- **Directions**: A faithful copy of the data below is required, leaving out every picture.

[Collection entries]
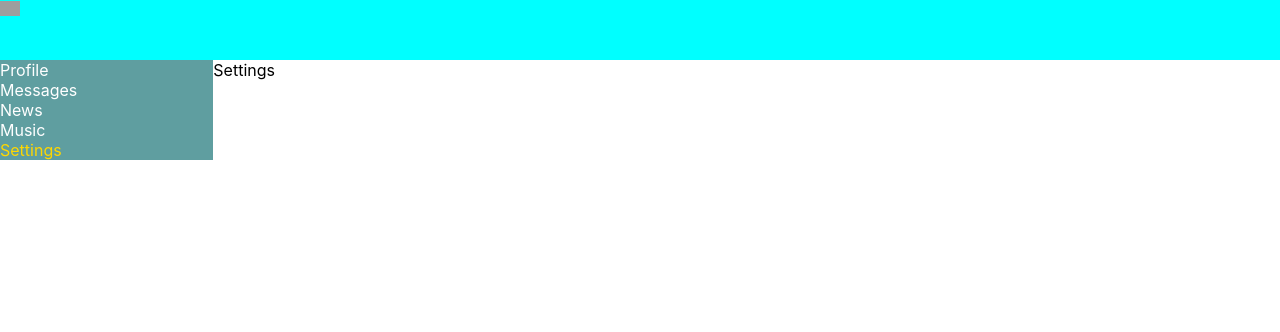
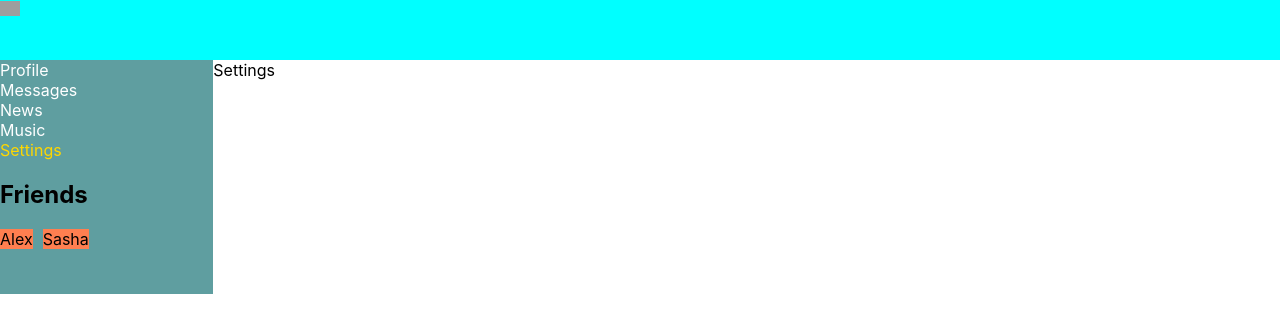
Before and after one commit to almazglobal/social-network, a React (Create React App) app: page /settings in a window 1280 px wide. Shown: the top 332 px of the page. Built offline with nearby package versions, Linux system fonts and the light colour scheme; grey boxes are pictures that could not be loaded.

Commit message:
Done lesson #31

```diff
--- a/src/App.tsx
+++ b/src/App.tsx
@@ -1,14 +1,15 @@
 import styles from './App.module.css'
 import Header from "./components/Header/Header";
-import Navbar from './components/Navbar/Navbar';
+
 import Profile from "./components/Profile/Profile";
 import {Dialogs} from "./components/Dialogs/Dialogs";
-import {BrowserRouter, Route} from "react-router-dom";
+import {Route} from "react-router-dom";
 import {News} from './components/News/News';
 import {Music} from './components/Music/Music';
 import {Settings} from './components/Settings/Settings';
 import React from "react";
 import {StateType} from "./store/state";
+import {Navbar} from "./components/Navbar/Navbar";
 
 type AppPropsType = {
     state: StateType
@@ -17,10 +18,10 @@ type AppPropsType = {
 const  App: React.FC<AppPropsType> = ({state}) => {
 
     return (
-        <BrowserRouter>
+
             <div className={styles.appWrapper}>
                 <Header/>
-                <Navbar/>
+                <Navbar state={state.sidebar}/>
                 <div className={styles.content}>
                     <Route path={"/dialogs"} render={()=> <Dialogs state={state.dialogsPage}/>}/>
                     <Route path={"/profile"} render={()=> <Profile state={state.profilePage}/>}/>
@@ -31,7 +32,7 @@ const  App: React.FC<AppPropsType> = ({state}) => {
 
                 {/*<Profile />*/}
             </div>
-        </BrowserRouter>
+
     );
 }
 
--- /dev/null
+++ b/src/components/Friends/Friends.module.css
@@ -0,0 +1,6 @@
+.friend {
+    display: inline-block;
+    margin-right: 10px;
+    margin-bottom: 45px;
+    background-color: coral;
+}
--- /dev/null
+++ b/src/components/Friends/Friends.tsx
@@ -0,0 +1,14 @@
+import React from 'react';
+import styles from './Friends.module.css'
+
+type FriendsPropsType = {
+    name: string
+    id: string
+}
+export const Friends: React.FC<FriendsPropsType> = ({name, id}) => {
+    return (
+        <span key={id}>
+            <span className={styles.friend}>{name}</span>
+        </span>
+    );
+};
--- a/src/components/Navbar/Navbar.module.css
+++ b/src/components/Navbar/Navbar.module.css
@@ -14,3 +14,7 @@
 .item a.active {
     color: gold;
 }
+
+.friends {
+
+}
--- a/src/components/Navbar/Navbar.jsx
+++ b/src/components/Navbar/Navbar.tsx
@@ -1,17 +1,29 @@
 import React from 'react'
 import styles from './Navbar.module.css'
 import {NavLink} from 'react-router-dom'
+import {UsersType} from "../../store/state";
+import {Friends} from "../Friends/Friends";
 
-const Navbar = () => {
+type NavbarPropsType = {
+    state: {
+        friends: UsersType[]
+    }
+}
+
+export const Navbar: React.FC<NavbarPropsType> = ({state}) => {
     return (
         <nav className={styles.nav}>
             <div className={styles.item}><NavLink to="/profile" activeClassName={styles.active}>Profile</NavLink></div>
             <div className={styles.item}><NavLink to="/dialogs" activeClassName={styles.active}>Messages</NavLink></div>
-            <div className={`${styles.item} ${styles.active}`}><NavLink to="/news" activeClassName={styles.active} activeClassName={styles.active}>News</NavLink></div>
+            <div className={`${styles.item} ${styles.active}`}><NavLink to="/news" activeClassName={styles.active}>News</NavLink></div>
             <div className={styles.item}><NavLink to="/music" activeClassName={styles.active}>Music</NavLink></div>
             <div className={styles.item}><NavLink to="/settings" activeClassName={styles.active}>Settings</NavLink></div>
+            <div className={styles.friends}>
+                <h2>Friends</h2>
+                {
+                    state.friends.map(item => <Friends name={item.name} id={item.name}/>)
+                }
+            </div>
         </nav>
     )
 }
-
-export default Navbar
--- a/src/components/Profile/MyPosts/MyPosts.tsx
+++ b/src/components/Profile/MyPosts/MyPosts.tsx
@@ -1,4 +1,4 @@
-import React from 'react';
+import React, {LegacyRef, useRef} from 'react';
 import Post from "./Post/Post";
 import styles from './MyPosts.module.css'
 import {PostUserType} from "../../../store/state";
@@ -9,15 +9,22 @@ type MyPostsPropsType = {
 
 const MyPosts: React.FC<MyPostsPropsType> = ({posts}) => {
 
+    let newPostElement = React.createRef<HTMLTextAreaElement>();
+
+    const addPost = () => {
+        const text = newPostElement.current?.value
+        alert(text)
+    }
+
     return (
         <div className={styles.postsWrapper}>
             <h3>My posts</h3>
             <div>
                 <div>
-                    <textarea></textarea>
+                    <textarea ref={newPostElement}></textarea>
                 </div>
                 <div>
-                    <button>Add post</button>
+                    <button onClick={addPost}>Add post</button>
                 </div>
             </div>
             <div className={styles.posts}>
--- a/src/index.tsx
+++ b/src/index.tsx
@@ -4,12 +4,15 @@ import './index.css';
 import App from './App';
 import reportWebVitals from './reportWebVitals';
 import {state} from "./store/state";
+import {BrowserRouter} from "react-router-dom";
 
 ReactDOM.render(
-  <React.StrictMode>
-    <App state={state}/>
-  </React.StrictMode>,
-  document.getElementById('root')
+    <React.StrictMode>
+        <BrowserRouter>
+            <App state={state} />
+        </BrowserRouter>
+    </React.StrictMode>,
+    document.getElementById('root')
 );
 
 // If you want to start measuring performance in your app, pass a function
--- a/src/store/state.ts
+++ b/src/store/state.ts
@@ -22,6 +22,9 @@ export type StateType = {
         users: UsersType[]
         messages: MessageUserType[]
     }
+    sidebar: {
+        friends: UsersType[]
+    }
 }
 
 const posts: PostUserType[] = [
@@ -33,6 +36,11 @@ const users: UsersType[] = [
     {id: '1', name: 'Alex'},
     {id: '2', name: 'Sasha'},
     {id: '3', name: 'Bob'},
+]
+
+const friends: UsersType[] = [
+    {id: '1', name: 'Alex'},
+    {id: '2', name: 'Sasha'},
 ]
 
 const messages: MessageUserType[] = [
@@ -49,4 +57,7 @@ export const state: StateType = {
         users,
         messages,
     },
+    sidebar: {
+        friends,
+    }
 }
```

- **Final answer**:
Before and after one commit to almazglobal/social-network, a React (Create React App) app: page /settings in a window 1280 px wide. Shown: the top 332 px of the page. Built offline with nearby package versions, Linux system fonts and the light colour scheme; grey boxes are pictures that could not be loaded.

Commit message:
Done lesson #31

```diff
--- a/src/App.tsx
+++ b/src/App.tsx
@@ -1,14 +1,15 @@
 import styles from './App.module.css'
 import Header from "./components/Header/Header";
-import Navbar from './components/Navbar/Navbar';
+
 import Profile from "./components/Profile/Profile";
 import {Dialogs} from "./components/Dialogs/Dialogs";
-import {BrowserRouter, Route} from "react-router-dom";
+import {Route} from "react-router-dom";
 import {News} from './components/News/News';
 import {Music} from './components/Music/Music';
 import {Settings} from './components/Settings/Settings';
 import React from "react";
 import {StateType} from "./store/state";
+import {Navbar} from "./components/Navbar/Navbar";
 
 type AppPropsType = {
     state: StateType
@@ -17,10 +18,10 @@ type AppPropsType = {
 const  App: React.FC<AppPropsType> = ({state}) => {
 
     return (
-        <BrowserRouter>
+
             <div className={styles.appWrapper}>
                 <Header/>
-                <Navbar/>
+                <Navbar state={state.sidebar}/>
                 <div className={styles.content}>
                     <Route path={"/dialogs"} render={()=> <Dialogs state={state.dialogsPage}/>}/>
                     <Route path={"/profile"} render={()=> <Profile state={state.profilePage}/>}/>
@@ -31,7 +32,7 @@ const  App: React.FC<AppPropsType> = ({state}) => {
 
                 {/*<Profile />*/}
             </div>
-        </BrowserRouter>
+
     );
 }
 
--- /dev/null
+++ b/src/components/Friends/Friends.module.css
@@ -0,0 +1,6 @@
+.friend {
+    display: inline-block;
+    margin-right: 10px;
+    margin-bottom: 45px;
+    background-color: coral;
+}
--- /dev/null
+++ b/src/components/Friends/Friends.tsx
@@ -0,0 +1,14 @@
+import React from 'react';
+import styles from './Friends.module.css'
+
+type FriendsPropsType = {
+    name: string
+    id: string
+}
+export const Friends: React.FC<FriendsPropsType> = ({name, id}) => {
+    return (
+        <span key={id}>
+            <span className={styles.friend}>{name}</span>
+        </span>
+    );
+};
--- a/src/components/Navbar/Navbar.module.css
+++ b/src/components/Navbar/Navbar.module.css
@@ -14,3 +14,7 @@
 .item a.active {
     color: gold;
 }
+
+.friends {
+
+}
--- a/src/components/Navbar/Navbar.jsx
+++ b/src/components/Navbar/Navbar.tsx
@@ -1,17 +1,29 @@
 import React from 'react'
 import styles from './Navbar.module.css'
 import {NavLink} from 'react-router-dom'
+import {UsersType} from "../../store/state";
+import {Friends} from "../Friends/Friends";
 
-const Navbar = () => {
+type NavbarPropsType = {
+    state: {
+        friends: UsersType[]
+    }
+}
+
+export const Navbar: React.FC<NavbarPropsType> = ({state}) => {
     return (
         <nav className={styles.nav}>
             <div className={styles.item}><NavLink to="/profile" activeClassName={styles.active}>Profile</NavLink></div>
             <div className={styles.item}><NavLink to="/dialogs" activeClassName={styles.active}>Messages</NavLink></div>
-            <div className={`${styles.item} ${styles.active}`}><NavLink to="/news" activeClassName={styles.active} activeClassName={styles.active}>News</NavLink></div>
+            <div className={`${styles.item} ${styles.active}`}><NavLink to="/news" activeClassName={styles.active}>News</NavLink></div>
             <div className={styles.item}><NavLink to="/music" activeClassName={styles.active}>Music</NavLink></div>
             <div className={styles.item}><NavLink to="/settings" activeClassName={styles.active}>Settings</NavLink></div>
+            <div className={styles.friends}>
+                <h2>Friends</h2>
+                {
+                    state.friends.map(item => <Friends name={item.name} id={item.name}/>)
+                }
+            </div>
         </nav>
     )
 }
-
-export default Navbar
--- a/src/components/Profile/MyPosts/MyPosts.tsx
+++ b/src/components/Profile/MyPosts/MyPosts.tsx
@@ -1,4 +1,4 @@
-import React from 'react';
+import React, {LegacyRef, useRef} from 'react';
 import Post from "./Post/Post";
 import styles from './MyPosts.module.css'
 import {PostUserType} from "../../../store/state";
@@ -9,15 +9,22 @@ type MyPostsPropsType = {
 
 const MyPosts: React.FC<MyPostsPropsType> = ({posts}) => {
 
+    let newPostElement = React.createRef<HTMLTextAreaElement>();
+
+    const addPost = () => {
+        const text = newPostElement.current?.value
+        alert(text)
+    }
+
     return (
         <div className={styles.postsWrapper}>
             <h3>My posts</h3>
             <div>
                 <div>
-                    <textarea></textarea>
+                    <textarea ref={newPostElement}></textarea>
                 </div>
                 <div>
-                    <button>Add post</button>
+                    <button onClick={addPost}>Add post</button>
                 </div>
             </div>
             <div className={styles.posts}>
--- a/src/index.tsx
+++ b/src/index.tsx
@@ -4,12 +4,15 @@ import './index.css';
 import App from './App';
 import reportWebVitals from './reportWebVitals';
 import {state} from "./store/state";
+import {BrowserRouter} from "react-router-dom";
 
 ReactDOM.render(
-  <React.StrictMode>
-    <App state={state}/>
-  </React.StrictMode>,
-  document.getElementById('root')
+    <React.StrictMode>
+        <BrowserRouter>
+            <App state={state} />
+        </BrowserRouter>
+    </React.StrictMode>,
+    document.getElementById('root')
 );
 
 // If you want to start measuring performance in your app, pass a function
--- a/src/store/state.ts
+++ b/src/store/state.ts
@@ -22,6 +22,9 @@ export type StateType = {
         users: UsersType[]
         messages: MessageUserType[]
     }
+    sidebar: {
+        friends: UsersType[]
+    }
 }
 
 const posts: PostUserType[] = [
@@ -33,6 +36,11 @@ const users: UsersType[] = [
     {id: '1', name: 'Alex'},
     {id: '2', name: 'Sasha'},
     {id: '3', name: 'Bob'},
+]
+
+const friends: UsersType[] = [
+    {id: '1', name: 'Alex'},
+    {id: '2', name: 'Sasha'},
 ]
 
 const messages: MessageUserType[] = [
@@ -49,4 +57,7 @@ export const state: StateType = {
         users,
         messages,
     },
+    sidebar: {
+        friends,
+    }
 }
```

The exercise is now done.